<<<<
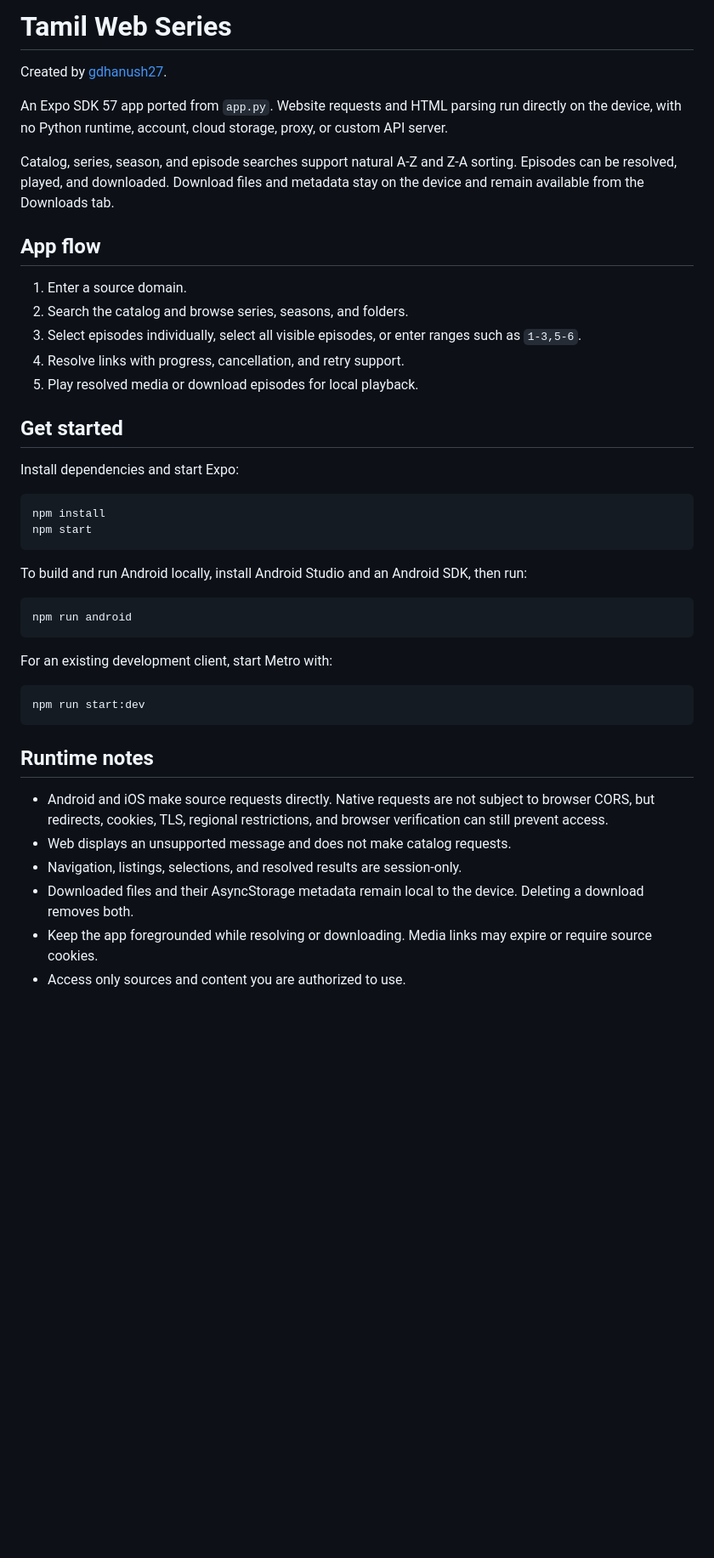
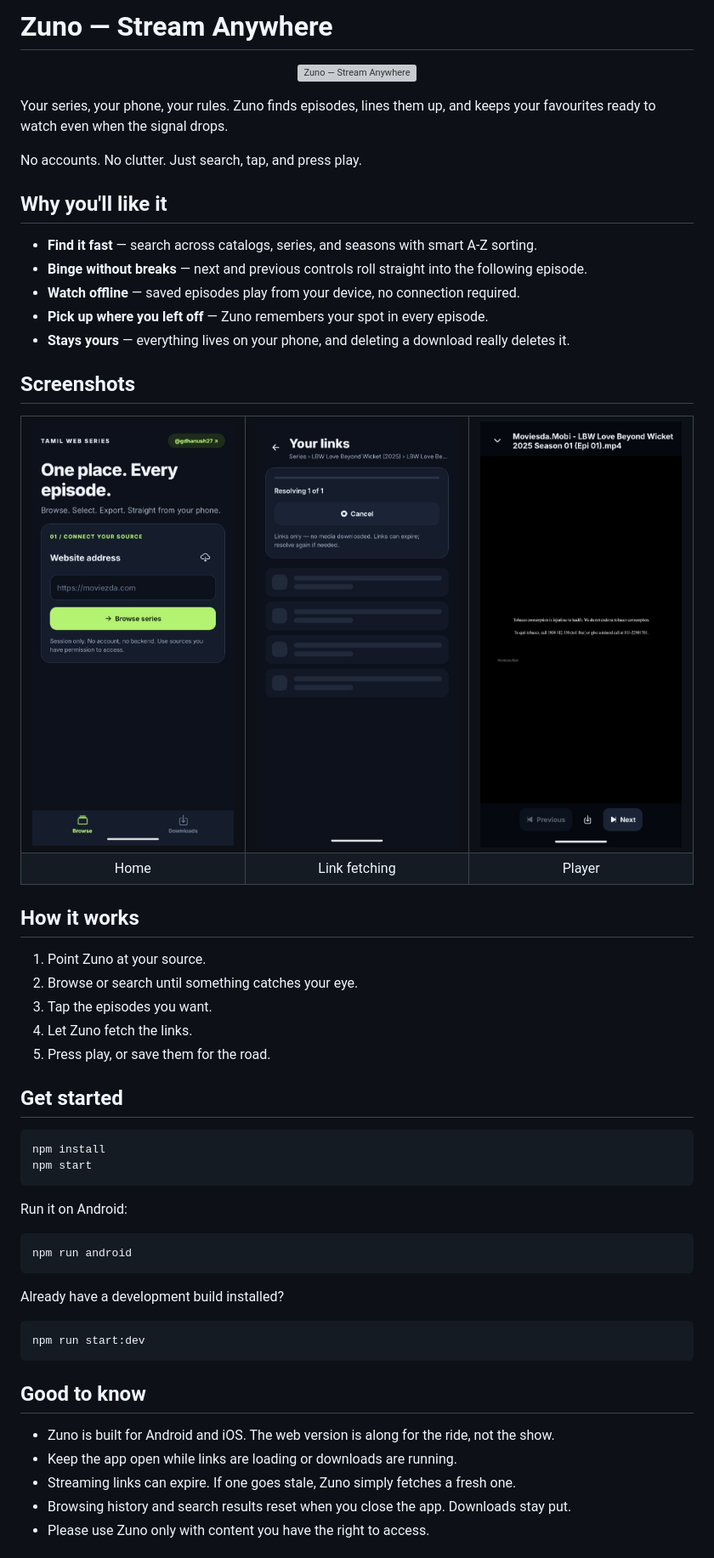
Before and after one commit to gdhanush27/zuno, a Markdown page: README.md, the part around the change printed below. Shown: that part at 85% size. Drawn GitHub-style; pictures changed too: assets/docs/home.png (added), assets/docs/link_fetching.png (added), assets/docs/player.png (added); blank space fills up the shorter version; grey boxes are pictures that could not be loaded.

````diff
--- a/README.md
+++ b/README.md
@@ -1,46 +1,68 @@
-# Tamil Web Series
+# Zuno — Stream Anywhere
 
-Created by [gdhanush27](https://github.com/gdhanush27).
+<p align="center">
+  <img src="./assets/docs/readme_hero.png" alt="Zuno — Stream Anywhere" width="100%" />
+</p>
 
-An Expo SDK 57 app ported from `app.py`. Website requests and HTML parsing run directly on the device, with no Python runtime, account, cloud storage, proxy, or custom API server.
+Your series, your phone, your rules. Zuno finds episodes, lines them up, and keeps your favourites ready to watch even when the signal drops.
 
-Catalog, series, season, and episode searches support natural A-Z and Z-A sorting. Episodes can be resolved, played, and downloaded. Download files and metadata stay on the device and remain available from the Downloads tab.
+No accounts. No clutter. Just search, tap, and press play.
 
-## App flow
+## Why you'll like it
 
-1. Enter a source domain.
-2. Search the catalog and browse series, seasons, and folders.
-3. Select episodes individually, select all visible episodes, or enter ranges such as `1-3,5-6`.
-4. Resolve links with progress, cancellation, and retry support.
-5. Play resolved media or download episodes for local playback.
+- **Find it fast** — search across catalogs, series, and seasons with smart A-Z sorting.
+- **Binge without breaks** — next and previous controls roll straight into the following episode.
+- **Watch offline** — saved episodes play from your device, no connection required.
+- **Pick up where you left off** — Zuno remembers your spot in every episode.
+- **Stays yours** — everything lives on your phone, and deleting a download really deletes it.
+
+## Screenshots
+
+<table>
+  <tr>
+    <td align="center" width="33%"><img src="./assets/docs/home.png" alt="Home" width="100%" /></td>
+    <td align="center" width="33%"><img src="./assets/docs/link_fetching.png" alt="Link fetching" width="100%" /></td>
+    <td align="center" width="33%"><img src="./assets/docs/player.png" alt="Player" width="100%" /></td>
+  </tr>
+  <tr>
+    <td align="center">Home</td>
+    <td align="center">Link fetching</td>
+    <td align="center">Player</td>
+  </tr>
+</table>
+
+## How it works
+
+1. Point Zuno at your source.
+2. Browse or search until something catches your eye.
+3. Tap the episodes you want.
+4. Let Zuno fetch the links.
+5. Press play, or save them for the road.
 
 ## Get started
-
-Install dependencies and start Expo:
 
 ```powershell
 npm install
 npm start
 ```
 
-To build and run Android locally, install Android Studio and an Android SDK, then run:
+Run it on Android:
 
 ```powershell
 npm run android
 ```
 
-For an existing development client, start Metro with:
+Already have a development build installed?
 
 ```powershell
 npm run start:dev
 ```
 
-## Runtime notes
+## Good to know
 
-- Android and iOS make source requests directly. Native requests are not subject to browser CORS, but redirects, cookies, TLS, regional restrictions, and browser verification can still prevent access.
-- Web displays an unsupported message and does not make catalog requests.
-- Navigation, listings, selections, and resolved results are session-only.
-- Downloaded files and their AsyncStorage metadata remain local to the device. Deleting a download removes both.
-- Keep the app foregrounded while resolving or downloading. Media links may expire or require source cookies.
-- Access only sources and content you are authorized to use.
+- Zuno is built for Android and iOS. The web version is along for the ride, not the show.
+- Keep the app open while links are loading or downloads are running.
+- Streaming links can expire. If one goes stale, Zuno simply fetches a fresh one.
+- Browsing history and search results reset when you close the app. Downloads stay put.
+- Please use Zuno only with content you have the right to access.
 
````
Also changed, not shown: other parts of README.md (+5 -3 lines), 3 other files.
>>>>
- **INSTRUCTIONS TO FOLLOW**
Copy every line from the records above that contains the string "only".

- **RESPONSE**
-- Navigation, listings, selections, and resolved results are session-only.
-- Access only sources and content you are authorized to use.
+- Please use Zuno only with content you have the right to access.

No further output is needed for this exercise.